The album, admittedly more ballad-heavy, feels less mainstream R&B and pop and more eclectic, with generous shades of funk and gritty soul characterizing the largely radio-ready midtempo cuts. For the loyal Beyoncé-heads, though, it doesn’t really matter as Beyoncé’s work consistently conveys reservoirs of emotion and power that never fail to resonate.
As it stands, 4 is a moody record with spurts of fiery energy that reaches a stunning crescendo on lead single “Run The World (Girls),” a ballsy salute to female empowerment. Other moments that lull the listener into a state of wistful tenderness include opening single “1+1,” an aching ballad about forging a real connection with that special somebody.
For me, perhaps the most stunning (refreshingly so) thing about the new album is that Beyoncé doesn’t seem as preoccupied with a man who done her wrong as she’s been on her previous records. Yes, she does deliver the biting missive “Best Thing I Never Had” but more than anything the singer is undeniably in a joyful place – and with 16 Grammys, multiplatinum sales, and one of the industry’s most powerful men on her arm, isn’t that happiness understandable?
The danceable, optimistic tracks like the Kanye West-produced “Party” (featuring clever rhymes from Andre 3000) and the groove-thang shaker “Love on Top” add tasty, if thoroughly energetic, variety.
Ballads always get the A-grade treatment from Beyoncé, so it’s no surprise that ace songwriter Diane Warren’s singular contribution “I Was Here” boldly stands out in the disc’s second half as a soaring, anthemic meditation on legacy and respect, even in the face of its spare production. But if there’s another single that tops this one on the strength of sheer vocal dynamism and emotional heft, the unhinged, resilient track “I Care” attains that achievement. As for the CD’s deluxe version, the disco-flavoured, Prince-reminiscent “Schoolin’ Life” offers a proper lesson in how to make the old and new schools boogie together.
For a lesser artist, the pressure would be on to make every song count. Iit’s a less daunting challenge, met with intimidating flair and tremendous self-assurance, in the case of Beyoncé, effectively setting the reigning gold standard for female R&B-pop superstardom. Who run this motha?

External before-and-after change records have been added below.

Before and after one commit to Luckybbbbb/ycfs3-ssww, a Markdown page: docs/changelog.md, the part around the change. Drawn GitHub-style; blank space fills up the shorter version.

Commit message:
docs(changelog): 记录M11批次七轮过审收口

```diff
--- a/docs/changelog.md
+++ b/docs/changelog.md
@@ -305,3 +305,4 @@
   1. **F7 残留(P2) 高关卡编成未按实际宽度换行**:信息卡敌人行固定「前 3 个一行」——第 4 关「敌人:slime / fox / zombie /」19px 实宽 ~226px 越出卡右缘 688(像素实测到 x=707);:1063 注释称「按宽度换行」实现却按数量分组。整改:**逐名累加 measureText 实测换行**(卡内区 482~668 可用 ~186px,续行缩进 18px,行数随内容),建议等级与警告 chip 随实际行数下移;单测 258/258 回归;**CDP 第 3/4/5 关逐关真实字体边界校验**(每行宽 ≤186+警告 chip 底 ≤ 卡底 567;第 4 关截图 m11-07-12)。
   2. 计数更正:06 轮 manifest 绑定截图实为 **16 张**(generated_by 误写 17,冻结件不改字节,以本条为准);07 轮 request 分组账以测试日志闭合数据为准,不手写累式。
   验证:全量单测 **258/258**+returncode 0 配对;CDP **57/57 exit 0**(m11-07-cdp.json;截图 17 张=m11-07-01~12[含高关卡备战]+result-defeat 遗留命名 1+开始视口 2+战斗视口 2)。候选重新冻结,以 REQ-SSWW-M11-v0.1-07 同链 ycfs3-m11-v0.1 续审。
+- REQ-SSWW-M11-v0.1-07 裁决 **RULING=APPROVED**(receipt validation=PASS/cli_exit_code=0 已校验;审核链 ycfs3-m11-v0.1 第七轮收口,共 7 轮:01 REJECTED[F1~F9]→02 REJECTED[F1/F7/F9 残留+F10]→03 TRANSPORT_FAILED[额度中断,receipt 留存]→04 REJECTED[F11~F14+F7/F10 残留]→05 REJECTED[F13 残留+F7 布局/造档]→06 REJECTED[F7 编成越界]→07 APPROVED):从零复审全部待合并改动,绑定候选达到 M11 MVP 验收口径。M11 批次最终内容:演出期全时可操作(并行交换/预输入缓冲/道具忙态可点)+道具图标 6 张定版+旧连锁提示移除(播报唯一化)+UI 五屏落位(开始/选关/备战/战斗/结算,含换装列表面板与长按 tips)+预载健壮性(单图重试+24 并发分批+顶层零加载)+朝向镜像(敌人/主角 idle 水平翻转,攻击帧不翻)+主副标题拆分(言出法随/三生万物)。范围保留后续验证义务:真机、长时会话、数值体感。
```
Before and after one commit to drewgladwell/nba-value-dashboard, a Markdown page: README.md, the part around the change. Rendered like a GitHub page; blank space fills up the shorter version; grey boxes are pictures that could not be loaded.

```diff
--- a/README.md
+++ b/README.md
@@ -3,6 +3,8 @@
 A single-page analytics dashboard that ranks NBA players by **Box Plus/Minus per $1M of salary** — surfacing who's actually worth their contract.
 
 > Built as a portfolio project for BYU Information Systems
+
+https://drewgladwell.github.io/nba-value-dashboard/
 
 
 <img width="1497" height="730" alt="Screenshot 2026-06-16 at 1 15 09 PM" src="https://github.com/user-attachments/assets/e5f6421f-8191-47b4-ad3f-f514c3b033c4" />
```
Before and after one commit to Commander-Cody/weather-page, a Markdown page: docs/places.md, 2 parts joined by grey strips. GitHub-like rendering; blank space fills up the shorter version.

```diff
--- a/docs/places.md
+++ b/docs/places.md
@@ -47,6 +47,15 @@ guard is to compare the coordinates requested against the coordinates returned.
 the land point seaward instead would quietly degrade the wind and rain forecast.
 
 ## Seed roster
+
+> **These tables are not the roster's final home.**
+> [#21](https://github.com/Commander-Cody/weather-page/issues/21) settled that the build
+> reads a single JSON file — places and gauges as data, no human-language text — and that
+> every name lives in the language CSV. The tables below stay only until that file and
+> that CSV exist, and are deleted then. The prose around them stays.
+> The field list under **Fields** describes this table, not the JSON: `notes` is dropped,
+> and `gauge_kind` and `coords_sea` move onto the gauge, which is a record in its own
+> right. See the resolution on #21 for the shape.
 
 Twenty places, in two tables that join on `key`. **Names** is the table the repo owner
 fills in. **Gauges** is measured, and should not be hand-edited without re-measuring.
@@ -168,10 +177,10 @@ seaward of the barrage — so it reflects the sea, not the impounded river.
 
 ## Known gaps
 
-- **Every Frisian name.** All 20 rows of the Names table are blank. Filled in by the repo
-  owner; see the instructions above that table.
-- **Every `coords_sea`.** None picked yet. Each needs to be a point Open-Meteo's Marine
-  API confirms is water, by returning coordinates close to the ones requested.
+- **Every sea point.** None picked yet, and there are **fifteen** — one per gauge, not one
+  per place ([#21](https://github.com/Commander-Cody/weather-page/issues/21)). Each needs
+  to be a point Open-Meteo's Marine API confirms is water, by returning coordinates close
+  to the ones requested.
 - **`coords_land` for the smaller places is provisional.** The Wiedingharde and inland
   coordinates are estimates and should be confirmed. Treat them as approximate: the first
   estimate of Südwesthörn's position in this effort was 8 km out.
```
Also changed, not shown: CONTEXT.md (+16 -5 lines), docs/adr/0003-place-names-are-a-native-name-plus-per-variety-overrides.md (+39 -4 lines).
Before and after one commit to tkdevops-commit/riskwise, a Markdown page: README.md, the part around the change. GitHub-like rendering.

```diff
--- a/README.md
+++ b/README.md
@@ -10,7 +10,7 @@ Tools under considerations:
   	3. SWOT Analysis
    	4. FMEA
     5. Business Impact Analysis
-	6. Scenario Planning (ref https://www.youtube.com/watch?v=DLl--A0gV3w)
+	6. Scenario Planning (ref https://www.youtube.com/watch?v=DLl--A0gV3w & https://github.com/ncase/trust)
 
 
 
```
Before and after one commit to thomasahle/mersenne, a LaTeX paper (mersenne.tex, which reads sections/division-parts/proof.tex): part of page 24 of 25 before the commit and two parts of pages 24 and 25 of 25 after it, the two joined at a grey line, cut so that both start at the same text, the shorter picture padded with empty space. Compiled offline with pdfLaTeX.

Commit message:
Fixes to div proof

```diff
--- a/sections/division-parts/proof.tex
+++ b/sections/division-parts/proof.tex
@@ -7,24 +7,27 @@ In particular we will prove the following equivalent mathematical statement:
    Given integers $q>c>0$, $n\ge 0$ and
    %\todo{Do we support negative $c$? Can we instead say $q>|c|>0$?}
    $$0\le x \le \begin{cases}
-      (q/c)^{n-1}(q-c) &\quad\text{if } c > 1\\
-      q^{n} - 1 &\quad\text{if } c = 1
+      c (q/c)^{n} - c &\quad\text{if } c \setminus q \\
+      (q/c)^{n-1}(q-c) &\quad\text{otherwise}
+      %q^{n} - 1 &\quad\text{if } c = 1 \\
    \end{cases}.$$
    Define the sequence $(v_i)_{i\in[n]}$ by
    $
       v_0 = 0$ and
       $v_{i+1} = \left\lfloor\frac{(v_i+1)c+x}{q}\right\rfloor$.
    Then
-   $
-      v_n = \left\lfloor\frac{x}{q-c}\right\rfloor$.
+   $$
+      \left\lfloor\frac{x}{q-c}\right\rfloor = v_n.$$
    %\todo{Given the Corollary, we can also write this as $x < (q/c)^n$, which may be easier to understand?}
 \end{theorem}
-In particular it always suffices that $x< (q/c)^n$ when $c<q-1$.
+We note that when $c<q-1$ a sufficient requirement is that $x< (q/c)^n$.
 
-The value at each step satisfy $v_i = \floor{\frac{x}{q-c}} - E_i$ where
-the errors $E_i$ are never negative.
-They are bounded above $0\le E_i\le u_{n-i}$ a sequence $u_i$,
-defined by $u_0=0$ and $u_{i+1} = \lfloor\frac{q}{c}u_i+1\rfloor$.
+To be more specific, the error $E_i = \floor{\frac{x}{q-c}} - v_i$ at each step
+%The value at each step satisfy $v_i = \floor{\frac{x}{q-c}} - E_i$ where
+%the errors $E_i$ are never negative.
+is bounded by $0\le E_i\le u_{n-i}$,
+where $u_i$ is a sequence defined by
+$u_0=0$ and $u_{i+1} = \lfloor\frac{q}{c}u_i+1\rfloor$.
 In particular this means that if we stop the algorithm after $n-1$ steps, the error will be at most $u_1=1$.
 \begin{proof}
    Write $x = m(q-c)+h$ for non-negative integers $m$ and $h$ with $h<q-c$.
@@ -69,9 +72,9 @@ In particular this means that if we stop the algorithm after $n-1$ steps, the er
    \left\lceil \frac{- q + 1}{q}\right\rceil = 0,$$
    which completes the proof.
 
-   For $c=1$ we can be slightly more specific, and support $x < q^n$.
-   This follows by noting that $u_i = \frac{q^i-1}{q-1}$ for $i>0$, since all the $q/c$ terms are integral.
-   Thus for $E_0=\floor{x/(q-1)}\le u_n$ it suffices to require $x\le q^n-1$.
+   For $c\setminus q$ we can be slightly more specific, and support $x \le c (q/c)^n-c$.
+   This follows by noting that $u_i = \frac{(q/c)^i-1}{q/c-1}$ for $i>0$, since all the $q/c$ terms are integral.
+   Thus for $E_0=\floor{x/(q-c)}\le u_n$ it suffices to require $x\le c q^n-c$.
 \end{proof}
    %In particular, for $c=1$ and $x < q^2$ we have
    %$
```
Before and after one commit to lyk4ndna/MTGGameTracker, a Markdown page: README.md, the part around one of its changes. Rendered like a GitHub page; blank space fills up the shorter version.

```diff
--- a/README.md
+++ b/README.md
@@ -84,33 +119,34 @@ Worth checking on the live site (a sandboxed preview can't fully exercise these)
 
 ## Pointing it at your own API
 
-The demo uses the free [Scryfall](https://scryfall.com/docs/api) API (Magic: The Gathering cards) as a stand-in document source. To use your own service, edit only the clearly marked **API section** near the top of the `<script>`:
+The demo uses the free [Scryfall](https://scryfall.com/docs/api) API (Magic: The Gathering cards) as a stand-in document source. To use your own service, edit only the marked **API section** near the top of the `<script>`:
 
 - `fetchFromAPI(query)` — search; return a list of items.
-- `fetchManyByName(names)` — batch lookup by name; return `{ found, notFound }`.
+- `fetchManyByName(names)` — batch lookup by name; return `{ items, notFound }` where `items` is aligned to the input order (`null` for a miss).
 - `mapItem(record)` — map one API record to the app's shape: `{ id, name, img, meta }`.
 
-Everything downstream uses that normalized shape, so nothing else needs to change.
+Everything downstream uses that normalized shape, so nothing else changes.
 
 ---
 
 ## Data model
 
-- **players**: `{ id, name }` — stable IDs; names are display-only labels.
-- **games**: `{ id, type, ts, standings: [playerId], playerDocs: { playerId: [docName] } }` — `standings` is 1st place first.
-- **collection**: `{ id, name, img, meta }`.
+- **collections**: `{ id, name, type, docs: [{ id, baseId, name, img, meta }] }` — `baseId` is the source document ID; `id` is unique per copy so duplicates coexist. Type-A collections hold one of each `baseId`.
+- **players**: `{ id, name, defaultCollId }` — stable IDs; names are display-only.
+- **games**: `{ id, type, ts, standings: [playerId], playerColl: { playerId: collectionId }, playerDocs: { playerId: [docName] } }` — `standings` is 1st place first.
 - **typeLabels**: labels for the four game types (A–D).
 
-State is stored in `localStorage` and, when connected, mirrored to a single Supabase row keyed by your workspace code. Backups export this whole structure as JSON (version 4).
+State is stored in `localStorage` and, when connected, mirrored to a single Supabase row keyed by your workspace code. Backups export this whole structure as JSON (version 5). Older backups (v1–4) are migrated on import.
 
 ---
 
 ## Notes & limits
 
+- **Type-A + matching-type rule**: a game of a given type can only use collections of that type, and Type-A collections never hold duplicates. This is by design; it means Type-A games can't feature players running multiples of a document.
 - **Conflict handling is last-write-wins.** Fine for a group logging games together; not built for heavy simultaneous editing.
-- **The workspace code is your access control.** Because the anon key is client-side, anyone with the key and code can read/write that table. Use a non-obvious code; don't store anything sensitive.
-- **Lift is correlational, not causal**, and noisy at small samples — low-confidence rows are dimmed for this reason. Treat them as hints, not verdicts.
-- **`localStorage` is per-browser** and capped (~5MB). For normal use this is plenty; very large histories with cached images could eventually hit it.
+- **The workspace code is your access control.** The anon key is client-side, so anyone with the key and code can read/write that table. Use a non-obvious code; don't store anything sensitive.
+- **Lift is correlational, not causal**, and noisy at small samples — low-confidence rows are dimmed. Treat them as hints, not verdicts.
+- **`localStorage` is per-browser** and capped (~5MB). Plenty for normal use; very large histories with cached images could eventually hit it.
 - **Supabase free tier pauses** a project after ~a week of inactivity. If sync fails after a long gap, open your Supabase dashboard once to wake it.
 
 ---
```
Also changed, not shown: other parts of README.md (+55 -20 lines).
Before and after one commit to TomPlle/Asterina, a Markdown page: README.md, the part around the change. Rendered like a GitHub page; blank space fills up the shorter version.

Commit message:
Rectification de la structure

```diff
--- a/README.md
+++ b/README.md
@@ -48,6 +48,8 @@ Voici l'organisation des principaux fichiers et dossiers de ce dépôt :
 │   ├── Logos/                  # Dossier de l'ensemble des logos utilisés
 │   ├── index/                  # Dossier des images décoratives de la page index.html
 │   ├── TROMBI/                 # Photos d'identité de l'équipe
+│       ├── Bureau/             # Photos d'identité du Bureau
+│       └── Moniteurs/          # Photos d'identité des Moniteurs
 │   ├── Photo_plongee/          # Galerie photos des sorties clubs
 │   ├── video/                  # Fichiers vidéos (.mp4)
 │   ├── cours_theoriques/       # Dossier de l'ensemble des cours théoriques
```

BEST TRACKS: “I Was Here,” “Party” and “Schoolin’ Life”